The success of the 5-Stars, a grassroots internet-based movement that only was launched nine years ago, came in great part at the expense of the Democrats, including in their onetime stronghold of Emilia-Romagna in northern Italy.
Researchers at the Bologna-based Cattaneo Institute, analyzing data from a select number of cities, concluded that of the 2.6 million voters the Democrats lost since the 2013 general election, "relevant numbers" went to the 5-Stars, as well as to a lesser degree the League and a new left-wing party.
"All this indicates that the 5-Stars are the Democrats' competitors, offering electors a 'truer' left than that embodied by a leader like Renzi," the researchers said.
As a result, analysts say, Renzi has reason to be concerned about the rank-and-file's intentions.
"I always start from the numbers. And the numbers tell me there are not many coalitions available," said Roberto D'Alimonte, a political scientist at Rome's LUISS University. "Today it looks very strange. But after a few weeks of useless searching, I think ... it won't look so strange."
Paolo Magri, director of the ISPI think tank in Milan, said precisely because many of the 5-Stars' new voters hailed previously from the Democratic Party, "a tie-up with the (Democrats) is more acceptable than with the League."
"The 5-Star program is so malleable that it allows different readings," he told The Associated Press. "The legitimate choice of the 5-Stars was to water down themes more crucial to the program so they would be appealing to both ends of the spectrum."
The 5-Stars call themselves a grassroots "direct democracy" movement, with members voting for candidates and platforms via its online platform. The 5-Stars defy typical left-right ideology, espousing a platform that is green and anti-bank, and for the campaign, included a proposed monthly payment to Italians just for being citizens.
The 5-Stars have evolved since the last parliamentary election when they refused to deal with any party, and want to become "the new establishment," D'Alimonte said.
"From anti-establishment to new establishment, and they want to gain credibility," which they can do more effectively with the Democrats than with the extremists of the League, D'Alimonte said.
Indeed, while both the League and the 5-Stars often share the euroskeptic and populist monikers, such labels paper over their differences.
"The League is ideologically euroskeptical. The 5-Stars are tactically euroskeptical," Magri said.
Silvio Berlusconi, the three-time premier who dominated Italian politics for the past quarter century, was left in the dust of the election aftermath. In a major upset, his Forza Italia party came in second to the League within the center-right.
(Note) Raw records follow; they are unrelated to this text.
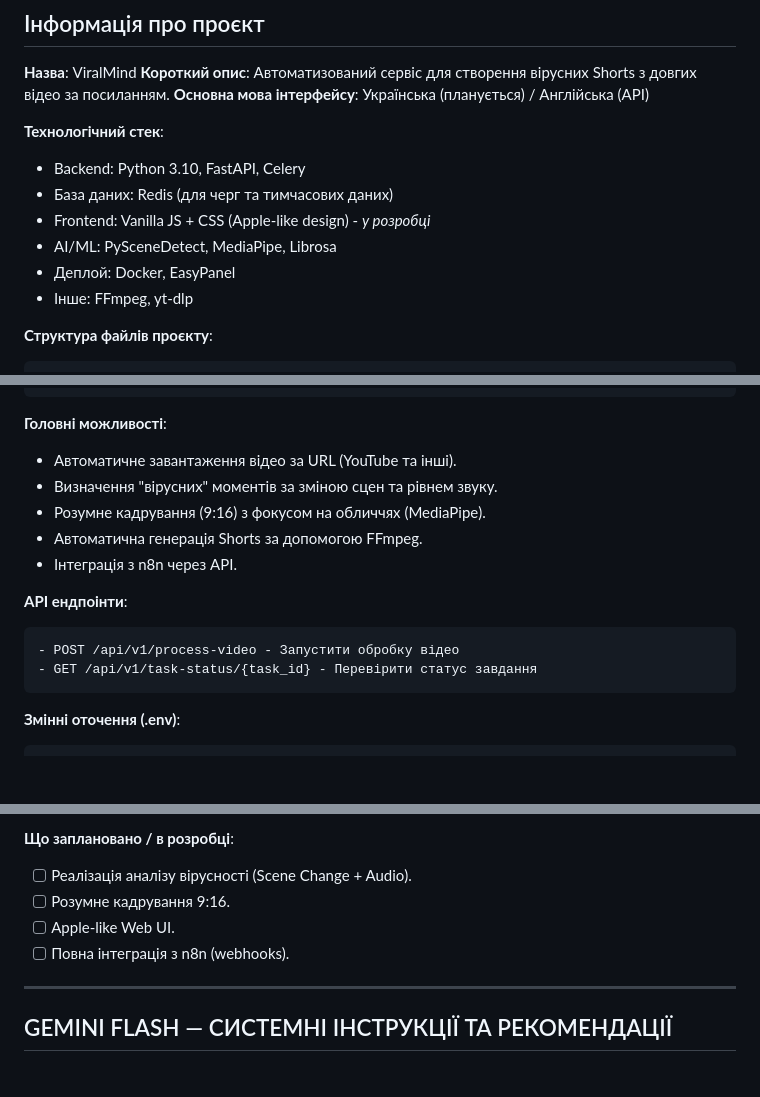
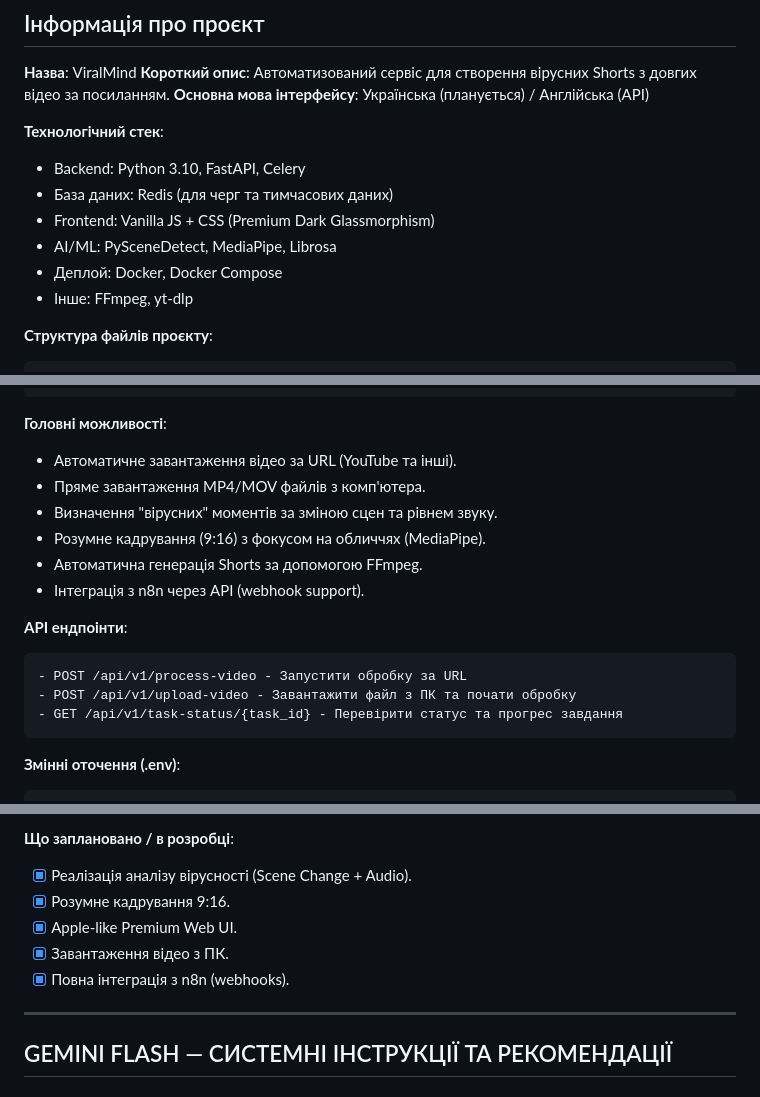
Before and after one commit to dollarnuk/ViralMind, a Markdown page: CORE.md, 3 parts joined by grey strips. GitHub-like rendering; blank space fills up the shorter version.

Commit message:
Docs: Update CORE.md and create ERRORS.md troubleshooting log

````diff
--- a/CORE.md
+++ b/CORE.md
@@ -9,9 +9,9 @@
 **Технологічний стек**:
 - Backend: Python 3.10, FastAPI, Celery
 - База даних: Redis (для черг та тимчасових даних)
-- Frontend: Vanilla JS + CSS (Apple-like design) - *у розробці*
+- Frontend: Vanilla JS + CSS (Premium Dark Glassmorphism)
 - AI/ML: PySceneDetect, MediaPipe, Librosa
-- Деплой: Docker, EasyPanel
+- Деплой: Docker, Docker Compose
 - Інше: FFmpeg, yt-dlp
 
 **Структура файлів проєкту**:
@@ -35,15 +35,17 @@ ViralMind/
 
 **Головні можливості**:
 - Автоматичне завантаження відео за URL (YouTube та інші).
+- Пряме завантаження MP4/MOV файлів з комп'ютера.
 - Визначення "вірусних" моментів за зміною сцен та рівнем звуку.
 - Розумне кадрування (9:16) з фокусом на обличчях (MediaPipe).
 - Автоматична генерація Shorts за допомогою FFmpeg.
-- Інтеграція з n8n через API.
+- Інтеграція з n8n через API (webhook support).
 
 **API ендпоінти**:
 ```text
-- POST /api/v1/process-video - Запустити обробку відео
-- GET /api/v1/task-status/{task_id} - Перевірити статус завдання
+- POST /api/v1/process-video - Запустити обробку за URL
+- POST /api/v1/upload-video - Завантажити файл з ПК та почати обробку
+- GET /api/v1/task-status/{task_id} - Перевірити статус та прогрес завдання
 ```
 
 **Змінні оточення (.env)**:
@@ -81,10 +83,11 @@ docker-compose up -d --build
 - Пріоритет на **Open Source** інструменти (FFmpeg, yt-dlp).
 
 **Що заплановано / в розробці**:
-- [ ] Реалізація аналізу вірусності (Scene Change + Audio).
-- [ ] Розумне кадрування 9:16.
-- [ ] Apple-like Web UI.
-- [ ] Повна інтеграція з n8n (webhooks).
+- [x] Реалізація аналізу вірусності (Scene Change + Audio).
+- [x] Розумне кадрування 9:16.
+- [x] Apple-like Premium Web UI.
+- [x] Завантаження відео з ПК.
+- [x] Повна інтеграція з n8n (webhooks).
 
 ---
 
````
Also changed, not shown: ERRORS.md (added, +48 -0 lines).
In his first comments since the election outcome, the 81-year-old Berlusconi said the results would have been different if he hadn't been prevented from running as a candidate because of a tax fraud conviction. But he insisted he was still the head of Forza Italia, the "director of the center-right and the guarantor of the cohesiveness of the coalition."
Colleen Barry contributed from Milan.